A mother gives her newborn many gifts to have a healthy start to life: she provides food, she provides care, and offers an endless supply of love. A mother also gives a gift that is special because it can come only from her – immunity against deadly diseases. During pregnancy, a mother shares her immunity with her newborn, whose own immune system is not yet fully formed and needs time to develop.
We are learning more about a mother’s gift of immunity, and that there are simple ways to help mom increase the chances for baby to have a healthy start. New research – including a study from South Africa published today in the New England Journal of Medicine – suggests that making sure mothers receive essential vaccines during pregnancy is a powerful gift to newborns. The protection that vaccines provide mom can be transferred to baby.
The protection that vaccines provide mom can be transferred to baby.
The South Africa study was conducted by the University of the Witwatersrand and focused on influenza, or flu. Influenza is a major health concern for both newborns and pregnant mothers, who are at heightened risk for serious illness and death due to flu. The study found that providing flu vaccines to mothers while they were pregnant was safe and helped protect mom from getting sick. Critically, the mother’s protection against flu was gifted to her newborn, who was also protected.

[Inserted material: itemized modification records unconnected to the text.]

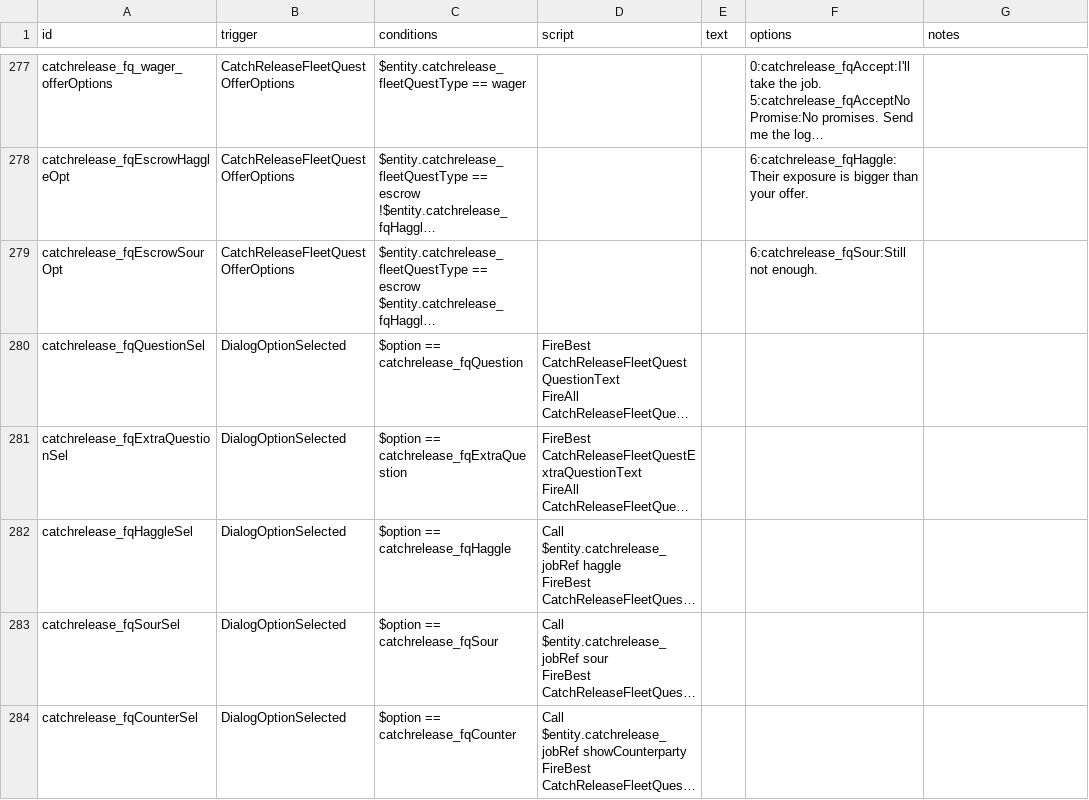
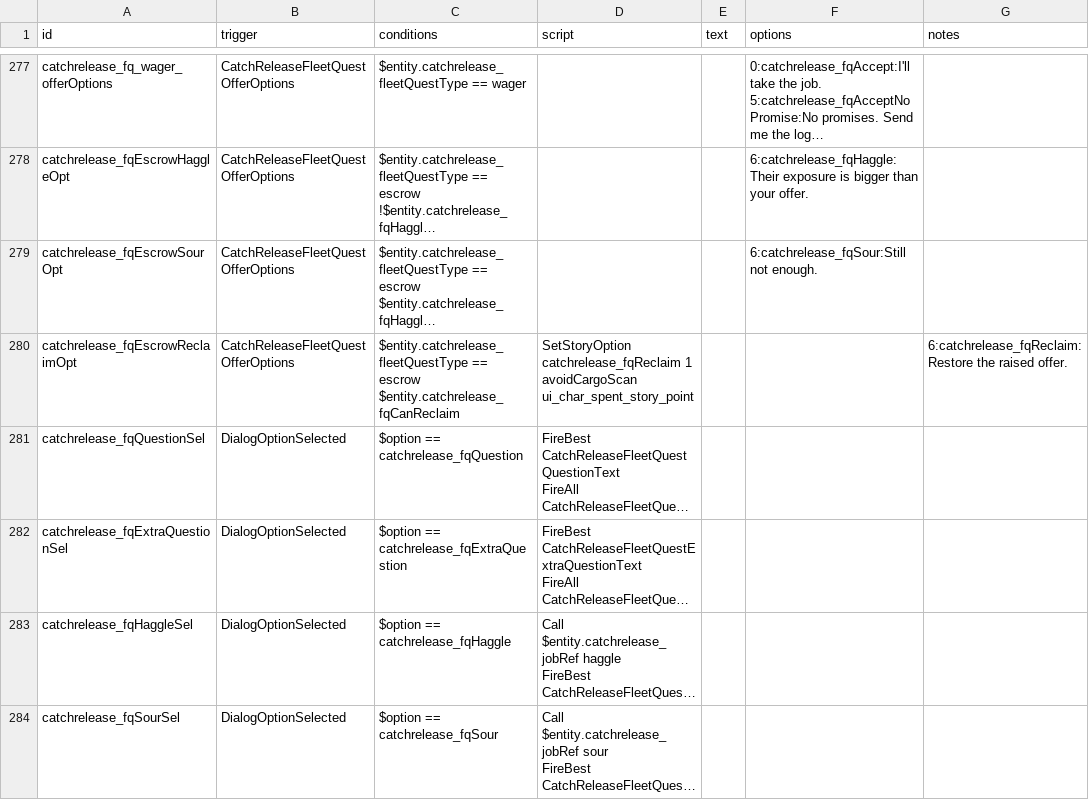
Before and after one commit to SirHartley/Catch.Release, a CSV file: data/campaign/rules.csv, drawn as a sheet; only a part is shown, gaps mark what is left out; the shorter side is filled out with more unchanged rows; long unchanged cells end in …; ↵ is a line break in a cell; the diff covers the shown part only; the diff names each change by its address in the sheet, - before the commit and + after, or states it on an @@ line.

Commit message:
Fix escrow negotiation

```diff
--- a/data/campaign/rules.csv
+++ b/data/campaign/rules.csv
+row 280: catchrelease_fqEscrowReclaimOpt | CatchReleaseFleetQuestOfferOptions | $entity.catchrelease_fleetQuestType == escrow ↵ $entity.catchrelease_fqCanReclaim | SetStoryOption catchrelease_fqReclaim 1 avoidCargoScan ui_char_spent_story_point |  |  | 6:catchrelease_fqReclaim:Restore the raised offer.
```
Also changed, not shown: 2 added rows and 2 edited cells elsewhere in this file, 2 other files.
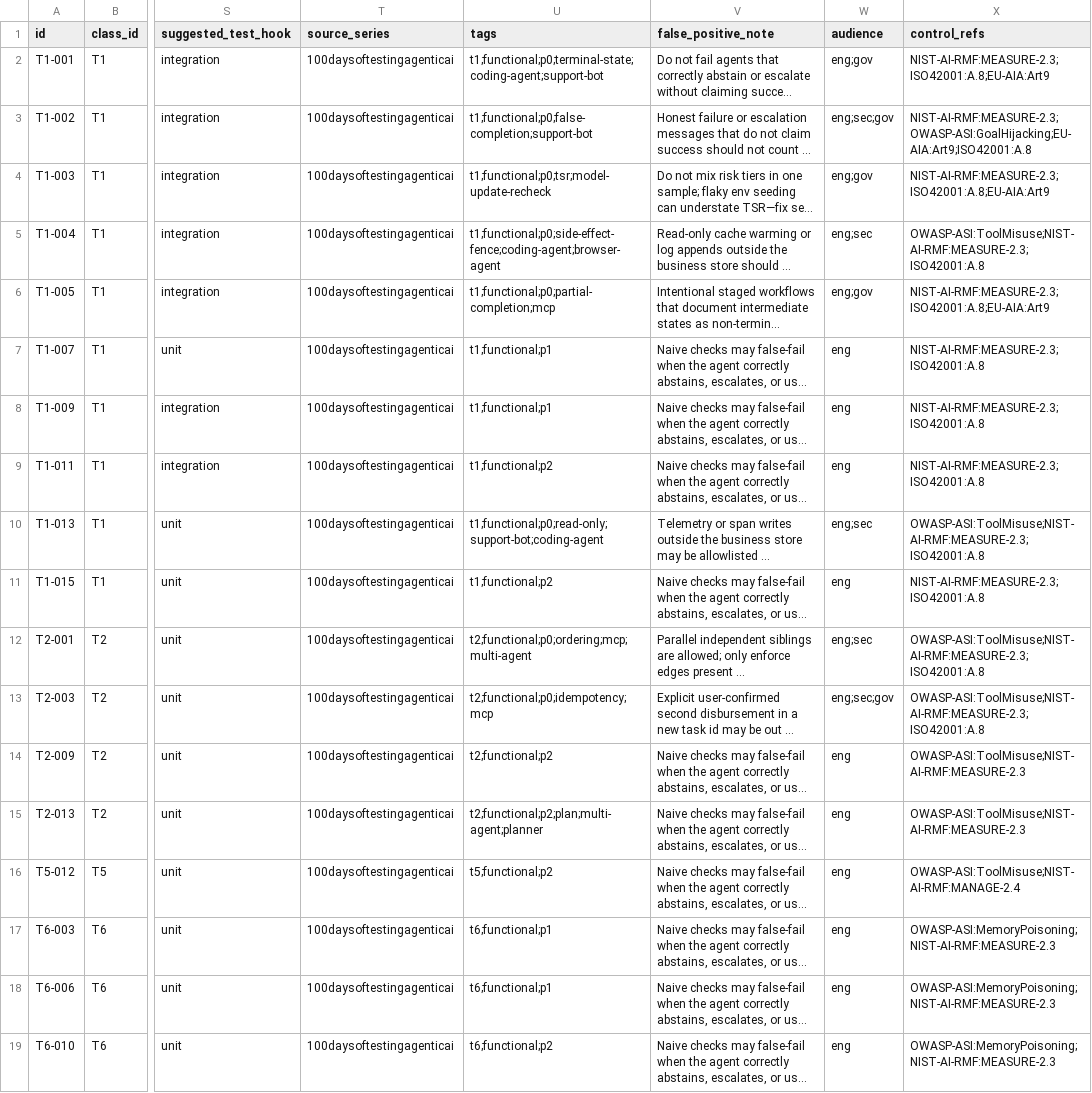
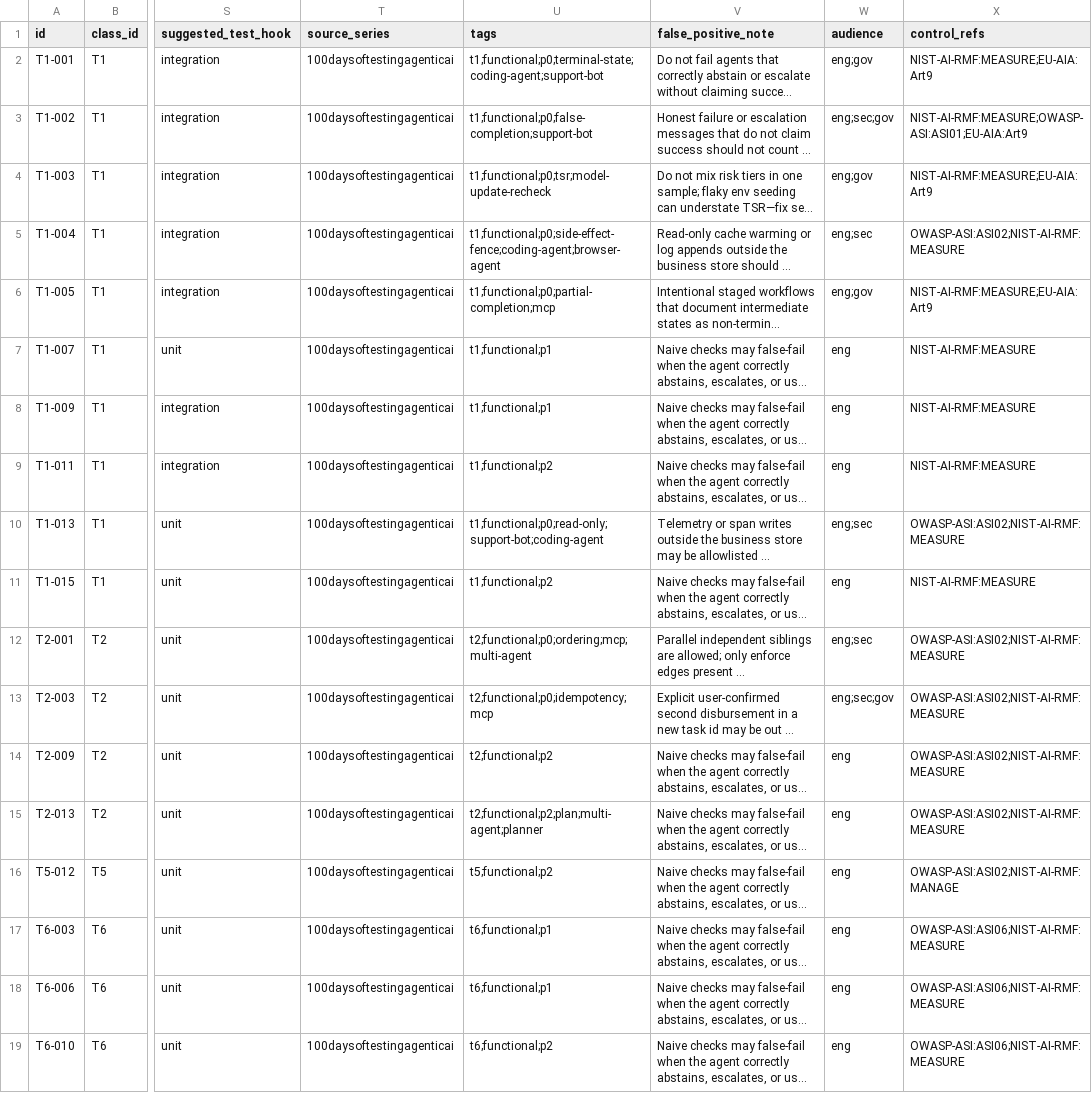
Before and after one commit to Kelly001206/agentest, a CSV file: catalog/functional.csv, drawn as a sheet; only a part is shown, gaps mark what is left out; long unchanged cells end in …; the diff names each change by its address in the sheet, - before the commit and + after, or states it on an @@ line.

Commit message:
Sync catalog with Hub v1.2.1: control_refs verified-only (OWASP ASI 2026 codes, NIST functions, EU AIA Art9/14); update sha pins and docs

```diff
--- a/catalog/functional.csv
+++ b/catalog/functional.csv
-X2 (control_refs): NIST-AI-RMF:MEASURE-2.3;ISO42001:A.8;EU-AIA:Art9
+X2 (control_refs): NIST-AI-RMF:MEASURE;EU-AIA:Art9
-X3 (control_refs): NIST-AI-RMF:MEASURE-2.3;OWASP-ASI:GoalHijacking;EU-AIA:Art9;ISO42001:A.8
+X3 (control_refs): NIST-AI-RMF:MEASURE;OWASP-ASI:ASI01;EU-AIA:Art9
-X4 (control_refs): NIST-AI-RMF:MEASURE-2.3;ISO42001:A.8;EU-AIA:Art9
+X4 (control_refs): NIST-AI-RMF:MEASURE;EU-AIA:Art9
-X5 (control_refs): OWASP-ASI:ToolMisuse;NIST-AI-RMF:MEASURE-2.3;ISO42001:A.8
+X5 (control_refs): OWASP-ASI:ASI02;NIST-AI-RMF:MEASURE
-X6 (control_refs): NIST-AI-RMF:MEASURE-2.3;ISO42001:A.8;EU-AIA:Art9
+X6 (control_refs): NIST-AI-RMF:MEASURE;EU-AIA:Art9
-X7:X9 (control_refs): NIST-AI-RMF:MEASURE-2.3;ISO42001:A.8
+X7:X9 (control_refs): NIST-AI-RMF:MEASURE
-X10 (control_refs): OWASP-ASI:ToolMisuse;NIST-AI-RMF:MEASURE-2.3;ISO42001:A.8
+X10 (control_refs): OWASP-ASI:ASI02;NIST-AI-RMF:MEASURE
-X11 (control_refs): NIST-AI-RMF:MEASURE-2.3;ISO42001:A.8
+X11 (control_refs): NIST-AI-RMF:MEASURE
-X12:X13 (control_refs): OWASP-ASI:ToolMisuse;NIST-AI-RMF:MEASURE-2.3;ISO42001:A.8
+X12:X13 (control_refs): OWASP-ASI:ASI02;NIST-AI-RMF:MEASURE
-X14:X15 (control_refs): OWASP-ASI:ToolMisuse;NIST-AI-RMF:MEASURE-2.3
+X14:X15 (control_refs): OWASP-ASI:ASI02;NIST-AI-RMF:MEASURE
-X16 (control_refs): OWASP-ASI:ToolMisuse;NIST-AI-RMF:MANAGE-2.4
+X16 (control_refs): OWASP-ASI:ASI02;NIST-AI-RMF:MANAGE
-X17:X19 (control_refs): OWASP-ASI:MemoryPoisoning;NIST-AI-RMF:MEASURE-2.3
+X17:X19 (control_refs): OWASP-ASI:ASI06;NIST-AI-RMF:MEASURE
```
Also changed, not shown: catalog/bias_fairness.csv, catalog/explainability.csv, 5 other files.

These findings corroborate results from previous research in Bangladesh, and support recommendations from the World Health Organization that pregnant mothers be prioritized for flu vaccines. The foundation provided support to the South Africa and Bangladesh studies, and is supporting companion research underway in Mali and Nepal. Altogether more than 10,000 moms and their babies will participate in this important research.
Conducting studies in different populations and geographies allows us to learn additional things in each place. For example, the South Africa study was able to evaluate whether the flu vaccine was safe and effective in mothers regardless of HIV status. This is a key consideration because HIV is a serious health problem in the country.
Vaccinating mom to protect baby is a novel solution to the long-standing challenge of reducing neonatal mortality. Flu vaccine was not developed for newborns and is not approved for children younger than 6 months of age. Research is needed to evaluate the safety and effectiveness of a maternal immunization strategy to prevent other diseases of newborns, such as infections due to the Respiratory Syncytial Virus (RSV), whooping cough (Pertussis), the Group B Streptococcus (GBS) and Tetanus. These infections disproportionately affect neonates and are preventable by vaccines.
Every year, more than 3 million newborns die during their first four weeks of life, often from vaccine-preventable infections. Harnessing a mother’s gift to build children’s immunity is a promising strategy to save lives. Every child deserves a healthy start to life, and every mother deserves the chance to provide that start.